The design for the puppets used in the show was undertaken during an intensive eight-month process. The journey of each creature began with us spending time with their real-life counterparts, sketching and taking video as studies to determine the key structures and movement qualities of the different animals and how we could best embody these in the final objects. The drawings and notes from these encounters were then turned into three- dimensional digital renderings of each creature to design the mechanisms that would allow for their controlled movements. Finally, these models were broken into cross sections that could be laid at as a plan to be laser cut into wood, paper and leather pieces.
Over the course of four months a team of fabricators assembled these pieces in the Queensland Theatre workshop. This began with slotting and gluing the main structures together to give the creatures a base form that was then further embellished using wicker. The internal mechanisms were activated with the installation of control systems similar to miniature brake cables, and handles and rods were attached. Each of the puppets was given colour using wood stain and arted with ink. Finally, each had a pair of obsidian (volcanic glass) eyes installed.
How were the puppets introduced into the show?
Similarly to the construction, incorporating the finished puppets into the work followed a series of distinct stages. The first of these involved training the ensemble in the key manipulation techniques used by the Society. These include the focus of the puppet, its breath, and its ability to give an illusion of weight and gravity. Following this, the performers were slowly introduced to the various creatures and undertook extensive research into the movement and behavioural qualities of each. When working out the choreography for each scene we first start by devising the large movements – like where on the stage the puppet travels – and as this becomes embodied by the performers more ne detail is added.
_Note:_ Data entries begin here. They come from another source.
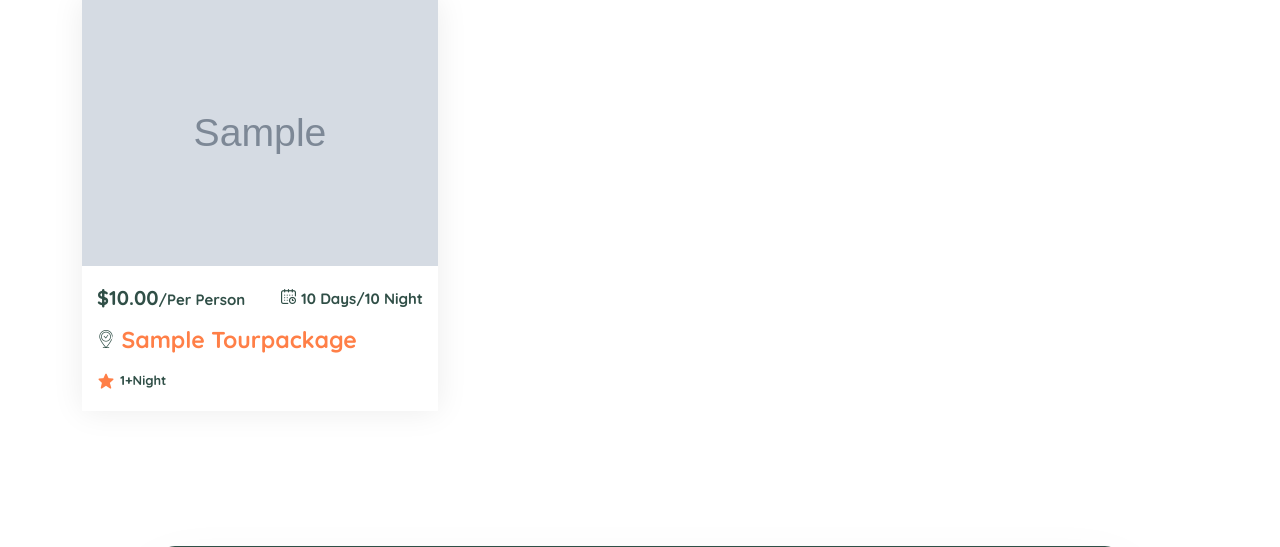
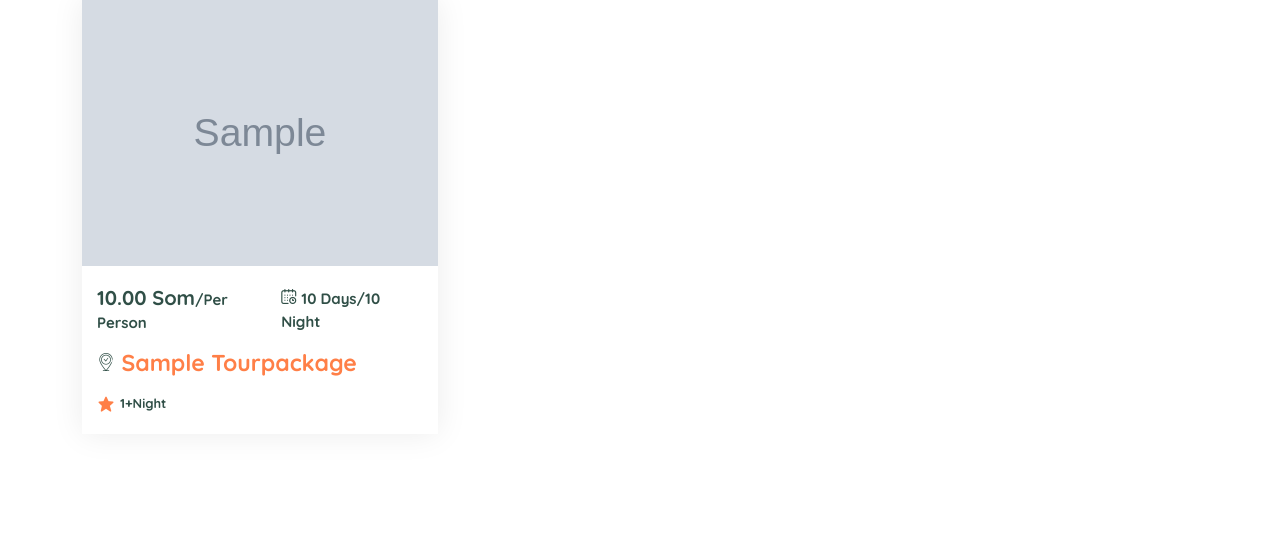
Before and after one commit to temirovv/travel-company, a Django app: template templates/index.html in a window 1280 px wide. Shown: the part 1142-1689 px from the top of the page. Run offline with Django 5.2, Linux system fonts and the light colour scheme; the template is opened without the code that fills it: values that come from a table or form of the project are taken from there, others are empty; tables that the repository leaves empty hold one stand-in row (values such as "Sample post"); grey boxes marked "Sample" are stand-in pictures; parts of the project's set-up code (start-up, migrations or seed data) failed here and were passed over; some libraries are stand-ins or nearby versions; some web fonts are replaced.

Commit message:
templates fixed

```diff
--- a/templates/index.html
+++ b/templates/index.html
@@ -361,7 +361,7 @@
                         </div>
                         <div class="package-details">
                             <div class="package-info">
-                                <h5><span>${{ package.price }}</span>/{% trans "Per Person" %}</h5>
+                                <h5><span>{{ package.price }} Som</span>/{% trans "Per Person" %}</h5>
                                 <h5><i class="flaticon-calendar"></i>{{ package.duration }} {% trans "Days" %}/{{ package.duration }} {% trans "Night" %}</h5>
                             </div>
                             <h3><i class="flaticon-arrival"></i>
--- a/templates/package-details.html
+++ b/templates/package-details.html
@@ -615,7 +615,7 @@
                                                     <h3><i class="flaticon-arrival"></i>
                                                         <a href="{% url 'package_detail' related_package.slug %}">{{ related_package.title }}</a>
                                                     </h3>
-                                                    <h5><span>{{ related_package.price }} {% trans "So'm" %}</span>/ {% trans "Per Person" %}</h5>
+                                                    <h5><span>{{ related_package.price }} {% trans "Som" %}</span>/ {% trans "Per Person" %}</h5>
                                                 </div>
                                             </li>
                                         {% endfor %}
```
The process of bringing a puppet to life on stage takes an incredible degree of commitment and discipline; unlike an actor who spends a rehearsal period developing a character, a puppet has to first learn how to be alive before we can even start to wonder as to what its character might be. Ultimately, the process isn’t completed until the imagination of an audience turns the movement cues that we give into the illusion of life.
If you could take the show anywhere, where would it be?
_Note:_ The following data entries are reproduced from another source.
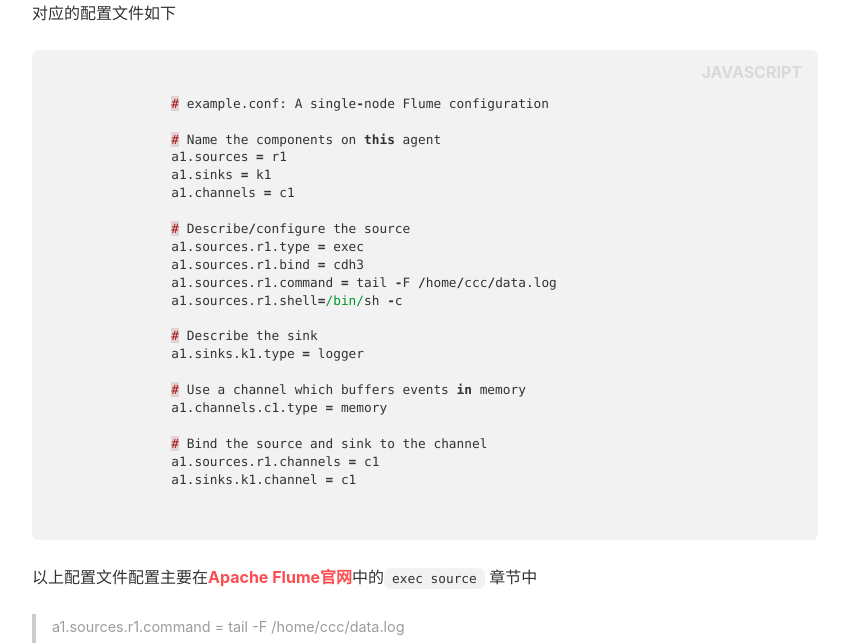
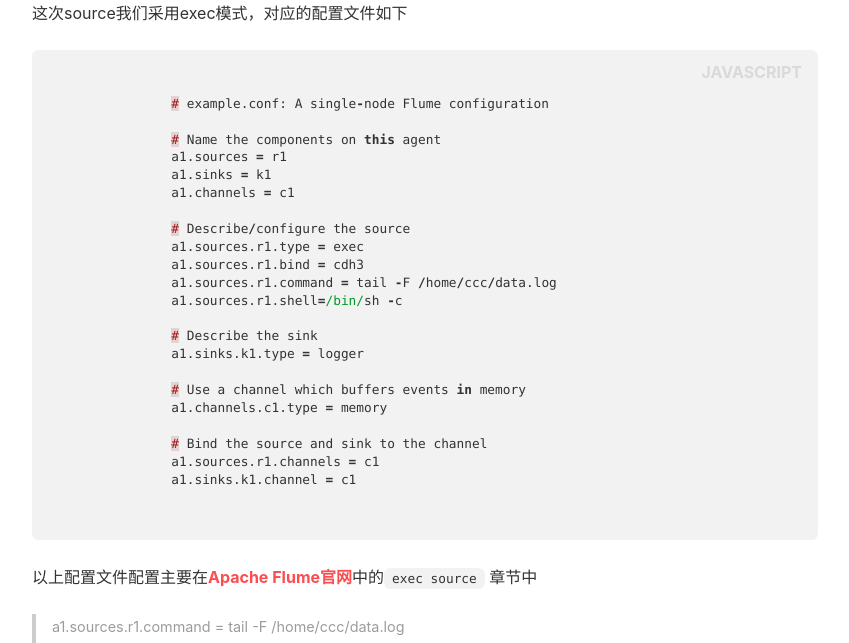
Before and after one commit to Ccccong/Ccccong.github.io, a Jekyll site: the page built from _posts/2018-06-13-Flume lab 2.md, in a window 1280 px wide and 900 px high, scrolled down 905 px, cut to the strip 257-900 px from the top of the window. Shown: the whole strip, without its empty margins (105-954 px from the left). Built offline with Jekyll 4.4.1, drawn with Linux system fonts in a browser that asks for light colours; nearby versions of some CDN libraries.

Commit message:
Update Flume lab 2

```diff
--- a/_posts/2018-06-13-Flume lab 2.md
+++ b/_posts/2018-06-13-Flume lab 2.md
@@ -2,6 +2,7 @@
 title: Flume lab 2
 layout: post
 tags: Hadoop
+categories: ''
 ---
 # Flume lab 2
 
@@ -22,7 +23,7 @@ Flume基本概念图
 
 ![UserGuide_image00](http://p1vuoao0b.bkt.clouddn.com/JekyllWriter/UserGuide_image00.png)
 
-对应的配置文件如下
+这次source我们采用exec模式，对应的配置文件如下
 
 
 
```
The Galapagos Islands, of course!
David Morton: Tell us more about the cast for The Wider Earth.
Nicholas Paine: The production features seven of some of the country’s finest actors and puppeteers. Together, they form the ensemble that will tell you the story. The line between actor/puppeteer is blurred. In some scenes you’ll have actors playing characters alongside puppets, and in other scenes those actors will be manipulating puppets and performing more choreographic sequences. It will certainly keep them on their toes… and hopefully you too!
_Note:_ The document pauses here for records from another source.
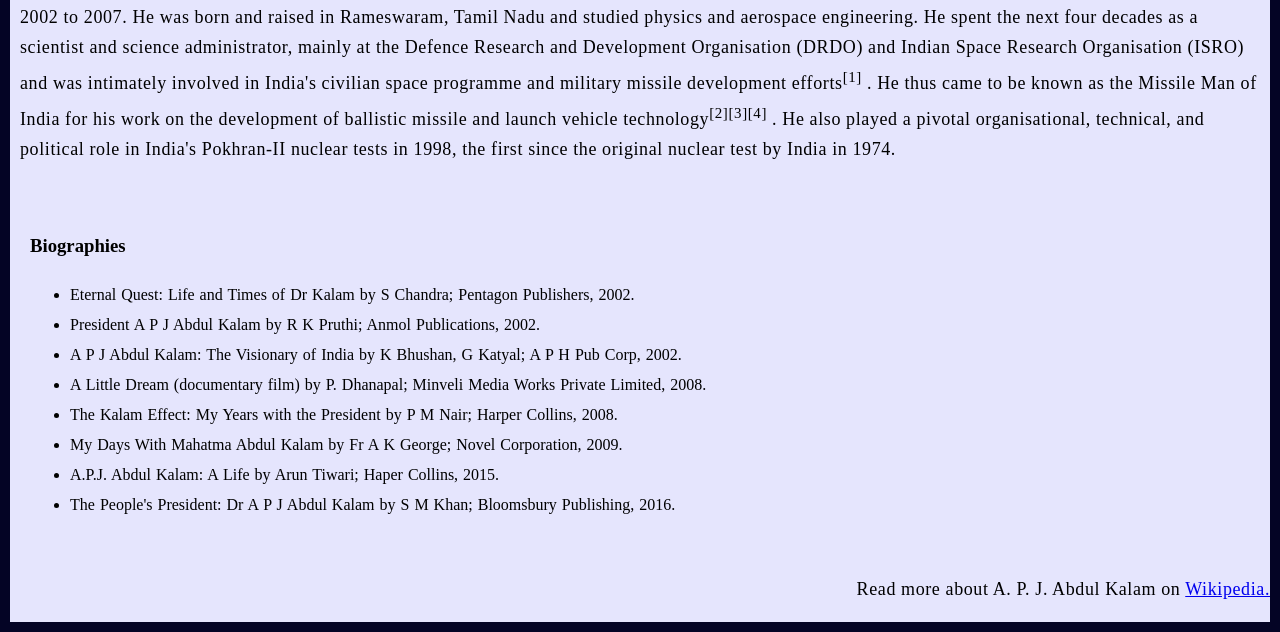
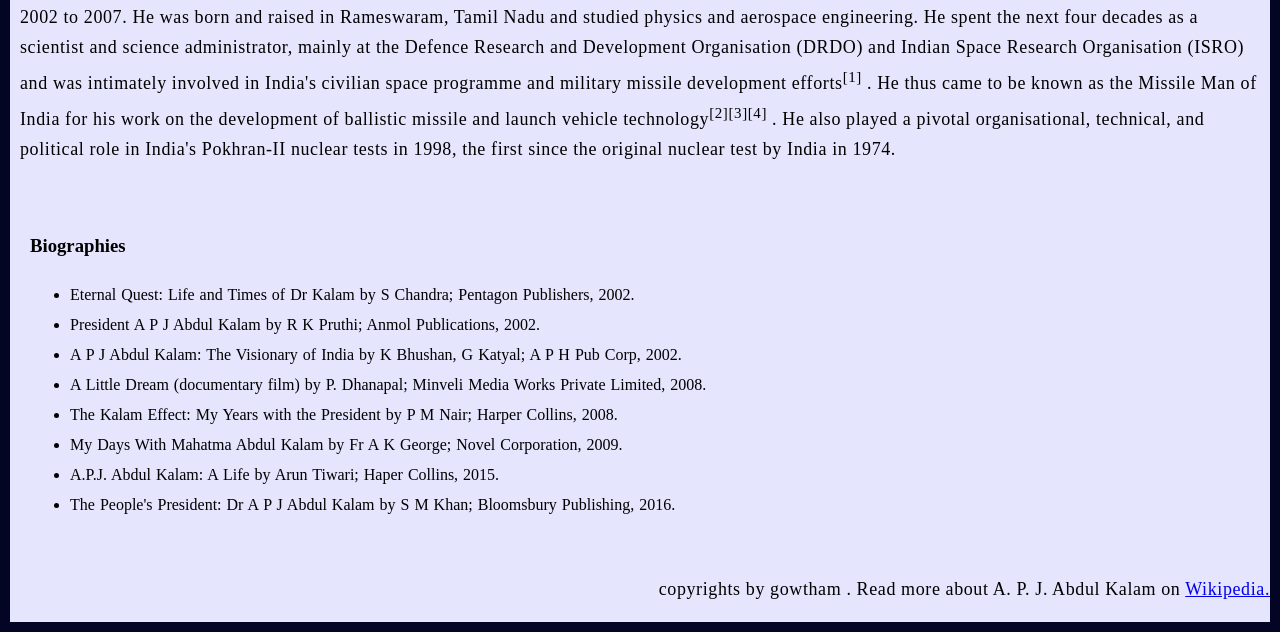
Before and after one commit to GowthamKumarMandala/tribute_page, a plain HTML site: page index.html in a window 1280 px wide. Shown: the part 619-1251 px from the top of the page. Drawn offline with Linux system fonts and the light colour scheme.

Commit message:
Update index.html

```diff
--- a/index.html
+++ b/index.html
@@ -87,7 +87,7 @@
 
 
             <footer>
-                <p>
+                <p>copyrights by gowtham .
                     Read more about A. P. J. Abdul Kalam on
                     <a href="https://en.wikipedia.org/wiki/A._P._J._Abdul_Kalam">Wikipedia.</a>
                 </p>
```
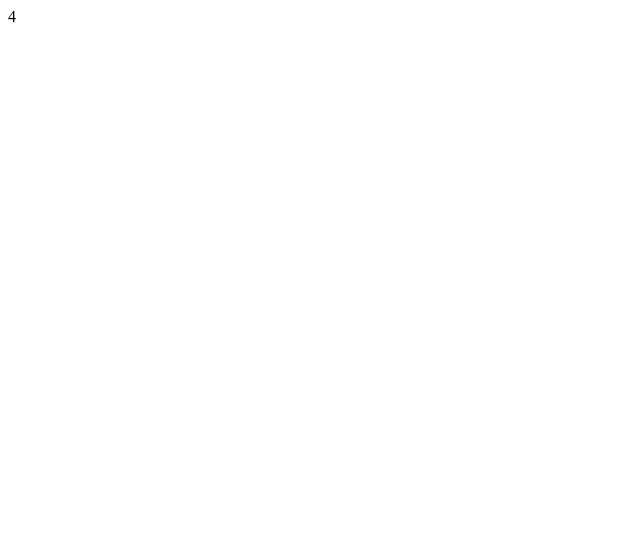
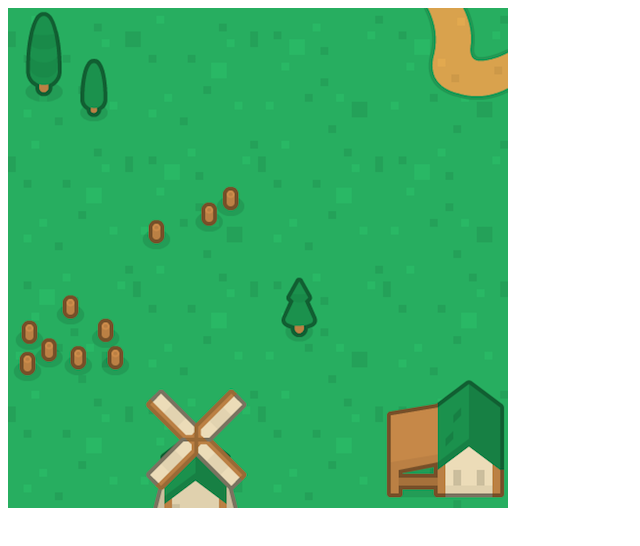
Before and after one commit to diegoyon/villa, a plain HTML site: page index.html in a window 1280 px wide. Shown: the whole page, without its empty margins (0-640 px from the left). Drawn offline with Linux system fonts and the light colour scheme.

Commit message:
se puso la vaca en un lugar random

```diff
--- a/index.html
+++ b/index.html
@@ -7,6 +7,7 @@
   <title>Villa</title>
 </head>
 <body>
+  <canvas width="500" height="500" id="villa"></canvas>
   <script src="script.js"></script>
 </body>
 </html>
--- a/script.js
+++ b/script.js
@@ -1,5 +1,59 @@
-let z = aleatorio(5,0);
-document.write(z);
+let vp = document.getElementById("villa");
+let papel = vp.getContext("2d");
+let cantidad = aleatorio(5,10);
+
+let fondo = {
+  url: "tile.png",
+  cargaOK: false
+}
+
+fondo.imagen = new Image();
+fondo.imagen.src = fondo.url;
+fondo.imagen.addEventListener("load", cargarFondo);
+
+let vaca = {
+  url: "vaca.png",
+  cargaOK: false
+};
+
+vaca.imagen = new Image();
+vaca.imagen.src = vaca.url;
+vaca.imagen.addEventListener("load", cargarVacas);
+
+
+function dibujar(){
+  if(fondo.cargaOK){
+    papel.drawImage(fondo.imagen, 0, 0);
+  }
+  for(let i=0; i<cantidad; i++){
+    if(vaca.cargaOK){
+      let x = aleatorio(0,420);
+      let y = aleatorio(0,420);
+      console.log(x);
+      console.log(y);
+      papel.drawImage(vaca.imagen, x, y);
+    }
+  }
+
+}
+
+function cargarFondo(){
+  fondo.cargaOK = true;
+  dibujar();
+}
+
+function cargarVacas(){
+  vaca.cargaOK = true;
+}
+
+function cargarPollos(){
+  papel.drawImage(pollo, 20, 20)
+}
+
+function cargarCerdos(){
+  papel.drawImage(cerdo, 50, 50)
+}
+
 
 function aleatorio(min, max){
   let resultado;
```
What is it about Charles Darwin that inspired you to create The Wider Earth?
We were inspired to create this work when we were visiting Handspring Puppet Company in South Africa in 2013. We got talking with the Executive Producer, Basil Jones, about how Charles Darwin stopped in Cape Town on the HMS Beagle just prior to returning home to England. We were both familiar with the work of Charles Darwin but what we didn’t realise was that he was just 27 years old when he made this stop and only 22 when he left on the voyage. We thought that his journey could make a stunning coming of age story, full of exquisite creatures, and to make comment on the wonder of our planet.
Dead Puppet Society went to Brooklyn (New York City) for eight months of pre-production in the creation of The Wider Earth. How was that experience for you?
We were developing the show with St. Ann’s Warehouse for that whole period of time. The specific focus of the development program was on refining the kind of puppetry we wanted to use to tell this story. We were working with eight other companies who also work in visual theatre, which for us was a really eye-opening experience. We’ve never really collaborated or connected with any other puppet-based artists before because it’s not an overly used form in Australia. The residency resulted in a 20-minute work in progress showing. And all of those artists have gone on to further develop their work in very different arenas.
How long from page to stage?
It’s about a three-year process. By the time we open it will have been exactly three years.
If you could take the show anywhere, where would it be?
Shrewsbury, UK. Where Charles Darwin was born.
David Morton and Nicholas Paine are producers of Morton’s The Wider Earth, part of Sydney Festival.
Dates: 17 – 27 January, 2018
Venue: Sydney Opera House